What we need is a new model for how audiences can support creators, one which doesn't waste millions on Manhattan office rents and bonuses for board members.

If we look at things from a purely creator-audience viewpoint, the benefit of corporate capitalism has been its ability to pool audience money. Very few people have enough spare income that they could fund a creator's career by themselves, but we can each buy an author's book or a musician's album, and the sum will support that creator (in theory) after it's filtered through the corporate system.

Let's say that an IP creator, being a skilled worker but working in the job of their dreams, is worth something along the lines of £40,000 (~$60,000) a year - comfortable but not extravagant (yeah, okay, there's a whole massive argument to be had here, but can we leave it for another time?). Using authors as an example, since it's probably the one we know most about, we know that on a £9 paperback, an author's going to end up with maybe £1 of the sales revenue (numbers greatly simplified, of course). That means that to make your £40k, you're going to need to generate £360,000 in sales revenue.

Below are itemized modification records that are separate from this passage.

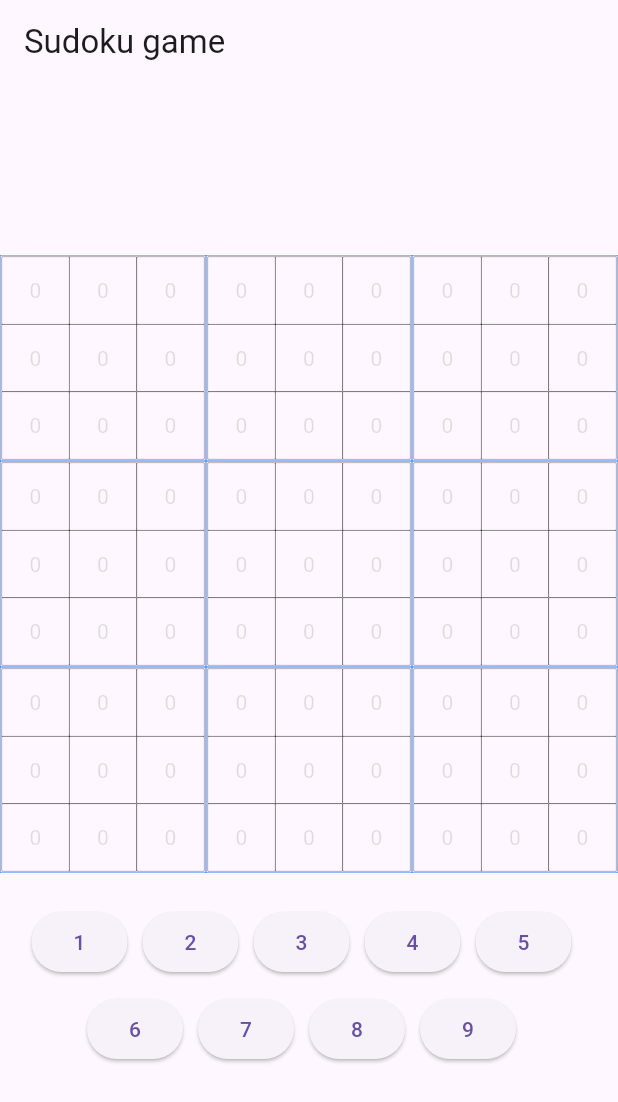
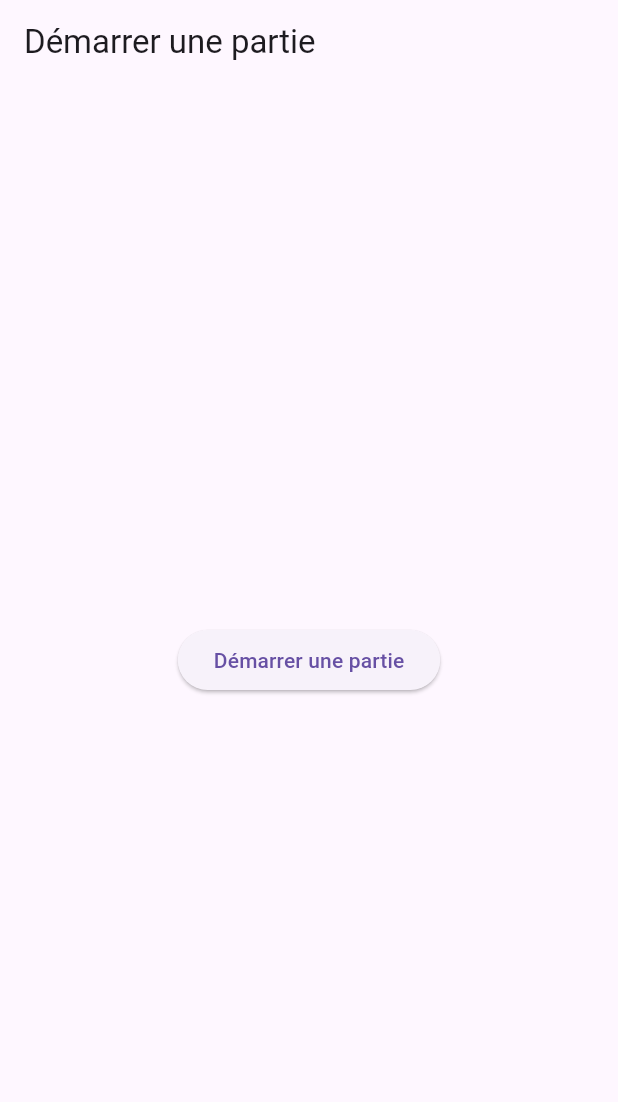
Before and after one commit to UE-DEVOP/flutter-tp-sudoku-Yukams, a Flutter app: the screen it shows after launch, on a phone screen of 412 x 824 dp. Shown: the top 1102 px of the screen. Run offline on Flutter 3.47's test engine with Material 3 defaults, Android fonts, the phone set to English and light mode, and no system bars; our stand-ins replace awesome_snackbar_content, go_router; missing offline and left inert: sudoku_api.

Commit message:
Resolves 8

```diff
--- a/lib/game.dart
+++ b/lib/game.dart
@@ -1,4 +1,5 @@
 import 'package:flutter/material.dart';
+import 'package:go_router/go_router.dart';
 import 'package:sudoku_starter/internal_grid.dart';
 import 'package:sudoku_starter/main.dart';
 
@@ -93,15 +94,15 @@ class _GameState extends State<Game> {
                 );
               }),
             ),
-          ],
+            const SizedBox(height: 10),
+            Row(
+                mainAxisAlignment: MainAxisAlignment.center,
+                children: [
+                  ElevatedButton(onPressed: () => context.go('/end'), child: const Text("Terminer la partie"))])
+              ]
+            ),
         ),
-      ),
-      /*floatingActionButton: FloatingActionButton(
-        onPressed: _incrementCounter,
-        tooltip: 'Increment',
-        child: const Icon(Icons.add),
-      ),*/ // This trailing comma makes auto-formatting nicer for build methods.
-    );
+      );
   }
 
   void changeValue(String v) {
--- a/lib/main.dart
+++ b/lib/main.dart
@@ -1,10 +1,31 @@
 import 'package:flutter/material.dart';
+import 'package:go_router/go_router.dart';
 import 'package:sudoku_starter/game.dart';
 import 'package:sudoku_api/sudoku_api.dart';
 import 'package:sudoku_starter/single_grid.dart';
+import 'package:sudoku_starter/start_game.dart';
+
+import 'end_game.dart';
 
 Puzzle puzzle = Puzzle(PuzzleOptions());
 SingleGridState? selectedGrid;
+
+final GoRouter _router = GoRouter(
+  routes: [
+    GoRoute(
+      path: '/',
+      builder: (context, state) => const StartGame(title: 'Démarrer une partie'),
+    ),
+    GoRoute(
+      path: '/game',
+      builder: (context, state) => const Game(title: 'Sudoku game'),
+    ),
+    GoRoute(
+      path: '/end',
+      builder:  (context, state) => const EndGame(title: 'Fin de partie')
+    )
+  ],
+);
 
 void setSelectedGrid(SingleGridState? grid) {
   if(selectedGrid != null) {
@@ -29,8 +50,12 @@ class MyApp extends StatelessWidget {
   // This widget is the root of your application.
   @override
   Widget build(BuildContext context) {
+    return MaterialApp.router(
+      routerConfig: _router,
+    );
+
     return MaterialApp(
-      title: 'Flutter Demo',
+      title: 'Sudoku Game',
       theme: ThemeData(
         // This is the theme of your application.
         //
--- /dev/null
+++ b/lib/start_game.dart
@@ -0,0 +1,43 @@
+import 'package:flutter/material.dart';
+import 'package:go_router/go_router.dart';
+
+class StartGame extends StatefulWidget {
+  const StartGame({Key? key, required this.title}) : super(key: key);
+
+  // This widget is the home page of your application. It is stateful, meaning
+  // that it has a State object (defined below) that contains fields that affect
+  // how it looks.
+
+  // This class is the configuration for the state. It holds the values (in this
+  // case the title) provided by the parent (in this case the App widget) and
+  // used by the build method of the State. Fields in a Widget subclass are
+  // always marked "final".
+
+  final String title;
+
+  @override
+  State<StartGame> createState() => _StartGameState();
+}
+
+class _StartGameState extends State<StartGame> {
+  @override
+  Widget build(BuildContext context) {
+    return Scaffold(
+      appBar: AppBar(
+        // Here we take the value from the MyHomePage object that was created by
+        // the App.build method, and use it to set our appbar title.
+        title: Text(widget.title),
+      ),
+      body: Center(
+        // Center is a layout widget. It takes a single child and positions it
+        // in the middle of the parent.
+        child: ElevatedButton(onPressed: () => context.go('/game'), child: const Text("Démarrer une partie"),),
+      ),
+      /*floatingActionButton: FloatingActionButton(
+        onPressed: _incrementCounter,
+        tooltip: 'Increment',
+        child: const Icon(Icons.add),
+      ),*/ // This trailing comma makes auto-formatting nicer for build methods.
+    );
+  }
+}
```
Also changed, not shown: lib/end_game.dart (added, +43 -0 lines).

Now, some of that £360k is going to people who are equally important in the process - editors, mainly, but also designers, typesetters etc. But a lot of it is going on the rent on the publisher's city-centre offices, corporate hospitality and shareholder profits, stuff in which an audience has no interest at all.

My point is not just that corporations are bloated and wasteful. I want to float an idea for an alternative model.

In times of yore, many IP creators (though no-one thought of them as such; they were 'artists', 'composers' etc.) were supported by patronage from the wealthy. Lords, kings and even sometimes high clergy would pay an artist's keep in exchange for the prestige of association and first call on the artist's services. Obviously, the system was far from perfect, but many of the greatest creators history has known benefitted from it.

Obviously, very few of us could hope to be patron to even a single IP creator. What I'm envisaging is a system of charitable 'patronage trusts', to which consumers could donate small amounts anually, and which would provide stipends to IP creators and cover publication expenses. As an example, our £40k-a-year author could be supported by just 8,000 people giving £5 each once per year; costs on a per-book basis are difficult to estimate, but an extra couple of thousand supporters ought to cover it.

Creators would apply to trusts for part or whole stipends on a model somewhere between applying for a regular job and applying for the kind of government and/or charitable grants that support many museums, theatres, academic research institutions and projects, and independent creative organisations. Trusts would have to operate on a fairly market-sensitive sort of basis, but without the burden of a corporate infrastructure and shareholder dividends to pay.

To get around the piracy problem, trusts could offer the bulk of the work they support for free and provide premium services to subscribers - this is a model that works well for a number of webcomics, I know, though I don't know whether that holds good for experiments with it in other fields.

This is all just a vague proposal at the moment, and I don't really know what the first step in pursuing it might be (except, obviously, finding a flagship creator likely to be able to create enough attention to get the idea off the ground), but given how difficult it is to predict what the creative industries will look like in ten years' time (or even next month), it's worth some sort of experiment, surely?

1 comment:

  1. I think it behooves all IP Creators to start thinking of alternatives. My Dad was always fond of saying, "Play by the rules until you're in a position to change them. Then change them." I think the digital age has put us all in that position, so we'd best do something about it!